The problem with the first three tools was that they used pixel by pixel bitmap matching. In bitmap comparison, a bitmap of a screen is captured at various points of a test run and its pixels are compared to a baseline bitmap. In comparison stage they iterate through each pixel pair, then check if the color hex code is the same. If the color codes are different, it raises a visual bug. While these are very fast, they are prone to a lot of false positives.
Bitmap comparison is generally prone to two types of false positives:
When you have dynamic content that changes — where you want to check to ensure that everything is laid out with proper alignments and no overlaps. Pixel comparison tools fail here.
- Anti-aliasing & Browser Offsets:
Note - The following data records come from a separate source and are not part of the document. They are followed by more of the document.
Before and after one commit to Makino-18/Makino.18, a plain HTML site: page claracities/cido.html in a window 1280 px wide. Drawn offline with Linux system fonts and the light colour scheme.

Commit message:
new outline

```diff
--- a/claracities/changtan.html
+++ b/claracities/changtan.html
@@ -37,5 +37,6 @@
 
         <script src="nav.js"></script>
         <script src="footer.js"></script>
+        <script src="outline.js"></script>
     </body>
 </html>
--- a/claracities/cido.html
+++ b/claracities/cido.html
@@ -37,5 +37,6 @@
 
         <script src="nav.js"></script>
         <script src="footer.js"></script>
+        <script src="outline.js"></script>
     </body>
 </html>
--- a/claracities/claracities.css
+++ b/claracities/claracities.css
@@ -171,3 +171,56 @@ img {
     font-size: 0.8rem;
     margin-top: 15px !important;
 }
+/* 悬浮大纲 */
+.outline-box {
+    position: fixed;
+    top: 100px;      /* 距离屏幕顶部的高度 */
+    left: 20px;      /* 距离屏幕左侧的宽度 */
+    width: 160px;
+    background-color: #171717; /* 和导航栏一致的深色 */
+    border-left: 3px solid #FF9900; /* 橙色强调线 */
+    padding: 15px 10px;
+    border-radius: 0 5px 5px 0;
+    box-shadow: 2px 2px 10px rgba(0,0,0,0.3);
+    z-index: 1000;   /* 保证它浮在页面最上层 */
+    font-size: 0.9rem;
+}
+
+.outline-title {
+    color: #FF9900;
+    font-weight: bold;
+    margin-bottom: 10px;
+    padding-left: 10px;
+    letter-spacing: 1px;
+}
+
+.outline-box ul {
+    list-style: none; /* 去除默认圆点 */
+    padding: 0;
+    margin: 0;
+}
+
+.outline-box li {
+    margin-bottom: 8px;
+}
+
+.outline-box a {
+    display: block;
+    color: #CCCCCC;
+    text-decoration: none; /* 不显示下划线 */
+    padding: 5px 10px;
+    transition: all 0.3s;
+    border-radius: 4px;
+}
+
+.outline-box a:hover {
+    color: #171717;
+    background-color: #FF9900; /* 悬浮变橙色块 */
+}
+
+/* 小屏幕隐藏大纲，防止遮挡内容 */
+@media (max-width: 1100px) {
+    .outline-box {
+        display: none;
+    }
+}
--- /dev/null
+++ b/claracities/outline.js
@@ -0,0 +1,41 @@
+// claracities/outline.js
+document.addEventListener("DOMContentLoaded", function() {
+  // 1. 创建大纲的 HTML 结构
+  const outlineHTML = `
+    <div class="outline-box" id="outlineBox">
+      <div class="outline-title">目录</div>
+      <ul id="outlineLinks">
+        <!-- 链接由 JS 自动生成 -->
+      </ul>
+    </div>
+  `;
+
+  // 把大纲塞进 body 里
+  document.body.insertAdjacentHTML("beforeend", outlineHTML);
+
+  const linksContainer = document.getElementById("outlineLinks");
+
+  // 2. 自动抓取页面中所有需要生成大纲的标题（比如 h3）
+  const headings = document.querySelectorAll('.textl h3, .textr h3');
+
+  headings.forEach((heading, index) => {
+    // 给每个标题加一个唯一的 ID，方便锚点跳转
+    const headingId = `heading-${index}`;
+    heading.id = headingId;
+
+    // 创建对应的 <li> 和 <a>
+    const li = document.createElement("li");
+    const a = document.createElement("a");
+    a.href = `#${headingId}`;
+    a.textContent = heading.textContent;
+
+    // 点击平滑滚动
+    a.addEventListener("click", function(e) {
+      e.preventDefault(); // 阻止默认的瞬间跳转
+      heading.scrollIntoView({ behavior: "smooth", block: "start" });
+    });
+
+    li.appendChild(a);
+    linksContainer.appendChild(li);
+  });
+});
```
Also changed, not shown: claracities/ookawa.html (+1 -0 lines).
Font smoothing algorithms, image resizing, graphics cards, and even rendering algorithms generate pixel differences. And that’s just static content. The actual content can vary between any two interfaces. As a result, a tool that expects exact pixel matches between two images can be filled with pixel differences.
And to our rescue we have AI for visual regression testing. And unlike pixel by pixel comparison, AI-powered automated visual testing tools do not need special environments that remain static to ensure accuracy, and hence have a high degree of accuracy even with dynamic content because the comparisons are based on relationships and not simply pixels.
The two AI powered visual regression testing tools that I benchmarked were:
Both the tools are really good and check all the right boxes, because of which deciding between the two wasn’t easy. Applitools-Eyes came off to me as more feature rich, like having different match levels, etc. and Percy definetly had better UI and amazing documentation. In the end I chose Applitools-Eyes for the ceph dashboard, as it had some features like RCA (root cause analysis), that was just too good for me to give up.
Currently for ceph dashboard, we’re on Applitools’s open source plan, which allows up to 10,000 checkpoint screenshots. For more details on the open source plan, visit here.
What Visual Testing Is Not
So on a closing note, let’s talk about what visual testing is NOT:
- Does not verify logic or functionality
- Can’t replace Functional Tests
- Not a typical fully automated test suite.
It has been an amazing summer getting to work on such an important project with guidance from my always-helpful mentors Ernesto, Alfonso and the dashboard team. I was able to present and demo the project in Ceph Developer Monthly (CDM) on 31st August. It was a summer filled with learning, and I am very excited to continue contributing to Ceph post-GSoC.
You can always reach out to me on my email me at: firstname.lastname@example.org.
Thanks for reading 👋 !